'''

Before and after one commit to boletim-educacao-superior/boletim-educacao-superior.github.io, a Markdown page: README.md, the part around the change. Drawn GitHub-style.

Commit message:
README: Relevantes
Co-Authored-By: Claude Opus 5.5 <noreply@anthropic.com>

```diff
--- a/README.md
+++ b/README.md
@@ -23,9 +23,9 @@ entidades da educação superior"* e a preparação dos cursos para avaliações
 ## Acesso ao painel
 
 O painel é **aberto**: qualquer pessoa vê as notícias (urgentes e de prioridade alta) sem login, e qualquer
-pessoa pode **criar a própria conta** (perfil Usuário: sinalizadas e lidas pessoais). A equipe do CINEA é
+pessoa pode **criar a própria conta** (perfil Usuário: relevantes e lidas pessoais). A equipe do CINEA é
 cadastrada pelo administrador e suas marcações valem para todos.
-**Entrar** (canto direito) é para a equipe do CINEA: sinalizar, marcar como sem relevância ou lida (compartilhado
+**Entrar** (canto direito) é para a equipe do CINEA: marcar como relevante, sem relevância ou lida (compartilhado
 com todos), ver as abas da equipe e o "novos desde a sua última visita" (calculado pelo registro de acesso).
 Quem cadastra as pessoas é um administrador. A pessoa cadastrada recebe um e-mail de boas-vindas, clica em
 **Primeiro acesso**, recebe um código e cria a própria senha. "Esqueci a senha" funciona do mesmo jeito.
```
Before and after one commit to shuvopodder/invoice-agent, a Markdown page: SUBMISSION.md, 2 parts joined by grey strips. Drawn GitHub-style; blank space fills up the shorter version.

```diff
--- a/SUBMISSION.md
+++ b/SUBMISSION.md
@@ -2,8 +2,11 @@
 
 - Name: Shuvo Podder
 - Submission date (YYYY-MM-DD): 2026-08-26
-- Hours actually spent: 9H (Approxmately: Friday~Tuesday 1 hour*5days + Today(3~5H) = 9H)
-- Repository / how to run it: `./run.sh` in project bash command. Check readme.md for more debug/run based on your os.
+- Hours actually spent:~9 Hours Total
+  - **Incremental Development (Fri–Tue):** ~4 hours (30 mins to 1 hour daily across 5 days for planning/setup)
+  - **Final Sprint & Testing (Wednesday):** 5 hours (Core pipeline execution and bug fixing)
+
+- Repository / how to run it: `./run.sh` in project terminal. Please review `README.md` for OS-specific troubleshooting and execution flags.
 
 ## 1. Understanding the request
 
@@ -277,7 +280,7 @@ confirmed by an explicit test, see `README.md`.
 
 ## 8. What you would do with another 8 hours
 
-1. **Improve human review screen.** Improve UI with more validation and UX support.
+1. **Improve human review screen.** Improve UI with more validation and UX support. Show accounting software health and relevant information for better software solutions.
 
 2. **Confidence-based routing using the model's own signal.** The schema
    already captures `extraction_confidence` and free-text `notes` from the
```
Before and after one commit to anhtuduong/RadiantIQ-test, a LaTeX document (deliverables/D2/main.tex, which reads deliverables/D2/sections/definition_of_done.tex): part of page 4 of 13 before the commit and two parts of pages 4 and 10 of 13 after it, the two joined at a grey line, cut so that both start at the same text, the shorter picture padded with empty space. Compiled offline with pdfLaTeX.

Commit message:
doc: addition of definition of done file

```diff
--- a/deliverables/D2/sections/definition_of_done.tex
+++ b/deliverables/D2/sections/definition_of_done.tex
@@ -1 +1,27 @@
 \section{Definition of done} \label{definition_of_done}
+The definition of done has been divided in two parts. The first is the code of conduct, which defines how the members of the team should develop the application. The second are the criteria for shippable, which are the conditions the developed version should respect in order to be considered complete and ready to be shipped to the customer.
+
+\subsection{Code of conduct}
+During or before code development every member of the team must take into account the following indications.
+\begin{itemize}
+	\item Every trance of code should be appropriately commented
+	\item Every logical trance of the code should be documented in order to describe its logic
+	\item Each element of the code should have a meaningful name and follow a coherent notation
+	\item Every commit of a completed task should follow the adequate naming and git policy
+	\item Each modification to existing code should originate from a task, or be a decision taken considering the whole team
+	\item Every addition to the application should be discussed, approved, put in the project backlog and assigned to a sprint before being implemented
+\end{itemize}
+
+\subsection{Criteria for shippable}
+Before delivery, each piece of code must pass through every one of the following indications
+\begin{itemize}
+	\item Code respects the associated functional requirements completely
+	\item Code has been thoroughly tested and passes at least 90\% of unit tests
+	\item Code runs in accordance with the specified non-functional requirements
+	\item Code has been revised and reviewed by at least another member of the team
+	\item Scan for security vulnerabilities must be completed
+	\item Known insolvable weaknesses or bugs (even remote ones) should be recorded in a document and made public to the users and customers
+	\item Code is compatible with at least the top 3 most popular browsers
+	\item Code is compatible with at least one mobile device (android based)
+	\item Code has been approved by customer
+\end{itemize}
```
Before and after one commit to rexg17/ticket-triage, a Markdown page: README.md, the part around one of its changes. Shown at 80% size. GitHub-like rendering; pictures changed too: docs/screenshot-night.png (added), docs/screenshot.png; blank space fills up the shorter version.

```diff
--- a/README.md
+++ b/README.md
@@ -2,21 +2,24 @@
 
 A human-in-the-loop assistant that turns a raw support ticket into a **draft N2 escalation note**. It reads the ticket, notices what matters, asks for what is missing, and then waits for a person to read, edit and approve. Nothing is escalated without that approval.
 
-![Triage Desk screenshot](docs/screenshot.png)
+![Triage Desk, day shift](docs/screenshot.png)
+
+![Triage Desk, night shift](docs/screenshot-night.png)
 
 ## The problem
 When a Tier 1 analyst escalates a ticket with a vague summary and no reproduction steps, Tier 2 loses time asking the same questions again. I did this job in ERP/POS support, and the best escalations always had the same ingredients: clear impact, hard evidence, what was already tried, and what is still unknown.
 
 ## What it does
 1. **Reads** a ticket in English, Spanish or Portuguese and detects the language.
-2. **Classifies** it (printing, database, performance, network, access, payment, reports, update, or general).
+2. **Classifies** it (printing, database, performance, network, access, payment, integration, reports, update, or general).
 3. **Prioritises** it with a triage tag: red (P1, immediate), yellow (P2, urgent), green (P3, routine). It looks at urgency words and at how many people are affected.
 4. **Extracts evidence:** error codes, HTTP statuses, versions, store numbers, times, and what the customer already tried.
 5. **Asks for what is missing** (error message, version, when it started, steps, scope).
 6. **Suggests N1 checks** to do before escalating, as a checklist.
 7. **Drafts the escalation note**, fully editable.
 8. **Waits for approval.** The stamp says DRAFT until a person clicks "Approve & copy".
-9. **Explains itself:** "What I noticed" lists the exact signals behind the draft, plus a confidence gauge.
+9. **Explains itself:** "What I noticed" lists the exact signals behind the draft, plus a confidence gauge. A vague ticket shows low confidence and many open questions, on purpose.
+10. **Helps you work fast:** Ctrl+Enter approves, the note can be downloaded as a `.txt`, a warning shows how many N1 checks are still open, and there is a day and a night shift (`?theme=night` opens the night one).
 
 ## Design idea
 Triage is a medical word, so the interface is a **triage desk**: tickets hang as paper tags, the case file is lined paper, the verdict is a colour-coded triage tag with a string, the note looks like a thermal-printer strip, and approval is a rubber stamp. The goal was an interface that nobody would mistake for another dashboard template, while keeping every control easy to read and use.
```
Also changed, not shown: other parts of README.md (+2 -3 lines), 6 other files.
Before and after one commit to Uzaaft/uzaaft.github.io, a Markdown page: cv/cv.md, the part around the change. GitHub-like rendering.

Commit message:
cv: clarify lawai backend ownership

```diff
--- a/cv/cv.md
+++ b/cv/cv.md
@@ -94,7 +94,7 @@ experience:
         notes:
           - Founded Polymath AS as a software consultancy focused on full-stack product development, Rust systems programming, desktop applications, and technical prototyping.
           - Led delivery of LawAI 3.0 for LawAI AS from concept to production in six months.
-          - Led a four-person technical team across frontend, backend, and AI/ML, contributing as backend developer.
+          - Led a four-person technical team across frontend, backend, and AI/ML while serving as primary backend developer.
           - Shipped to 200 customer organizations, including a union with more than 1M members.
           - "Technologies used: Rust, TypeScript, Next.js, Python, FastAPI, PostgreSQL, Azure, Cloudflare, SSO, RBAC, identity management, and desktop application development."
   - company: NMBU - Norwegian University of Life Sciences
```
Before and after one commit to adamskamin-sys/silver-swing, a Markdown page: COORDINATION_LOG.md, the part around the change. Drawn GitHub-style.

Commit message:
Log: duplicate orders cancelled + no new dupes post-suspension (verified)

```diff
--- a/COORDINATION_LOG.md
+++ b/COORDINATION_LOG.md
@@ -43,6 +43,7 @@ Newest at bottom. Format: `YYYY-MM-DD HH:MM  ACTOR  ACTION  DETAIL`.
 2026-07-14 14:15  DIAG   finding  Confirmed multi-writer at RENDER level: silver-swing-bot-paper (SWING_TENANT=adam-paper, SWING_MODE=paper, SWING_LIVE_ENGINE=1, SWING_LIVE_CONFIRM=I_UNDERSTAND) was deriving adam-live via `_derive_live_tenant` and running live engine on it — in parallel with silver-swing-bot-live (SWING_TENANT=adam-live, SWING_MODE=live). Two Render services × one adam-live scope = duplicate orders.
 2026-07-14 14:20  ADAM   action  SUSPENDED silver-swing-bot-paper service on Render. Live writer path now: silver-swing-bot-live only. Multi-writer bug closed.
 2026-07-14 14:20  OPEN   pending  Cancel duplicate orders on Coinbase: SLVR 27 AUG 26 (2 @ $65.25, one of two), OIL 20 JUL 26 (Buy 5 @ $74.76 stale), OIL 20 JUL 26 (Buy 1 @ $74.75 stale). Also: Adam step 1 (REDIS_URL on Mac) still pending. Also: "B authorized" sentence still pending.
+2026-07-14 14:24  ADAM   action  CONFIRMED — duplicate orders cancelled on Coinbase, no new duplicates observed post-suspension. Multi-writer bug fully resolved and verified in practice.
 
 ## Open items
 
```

'''

◆ EXERCISE PROMPT ◆
Copy out all lines above that include the string "after".

◆ WRITTEN RESPONSE ◆
Before and after one commit to boletim-educacao-superior/boletim-educacao-superior.github.io, a Markdown page: README.md, the part around the change. Drawn GitHub-style.
Before and after one commit to shuvopodder/invoice-agent, a Markdown page: SUBMISSION.md, 2 parts joined by grey strips. Drawn GitHub-style; blank space fills up the shorter version.
Before and after one commit to anhtuduong/RadiantIQ-test, a LaTeX document (deliverables/D2/main.tex, which reads deliverables/D2/sections/definition_of_done.tex): part of page 4 of 13 before the commit and two parts of pages 4 and 10 of 13 after it, the two joined at a grey line, cut so that both start at the same text, the shorter picture padded with empty space. Compiled offline with pdfLaTeX.
Before and after one commit to rexg17/ticket-triage, a Markdown page: README.md, the part around one of its changes. Shown at 80% size. GitHub-like rendering; pictures changed too: docs/screenshot-night.png (added), docs/screenshot.png; blank space fills up the shorter version.
Before and after one commit to Uzaaft/uzaaft.github.io, a Markdown page: cv/cv.md, the part around the change. GitHub-like rendering.
Before and after one commit to adamskamin-sys/silver-swing, a Markdown page: COORDINATION_LOG.md, the part around the change. Drawn GitHub-style.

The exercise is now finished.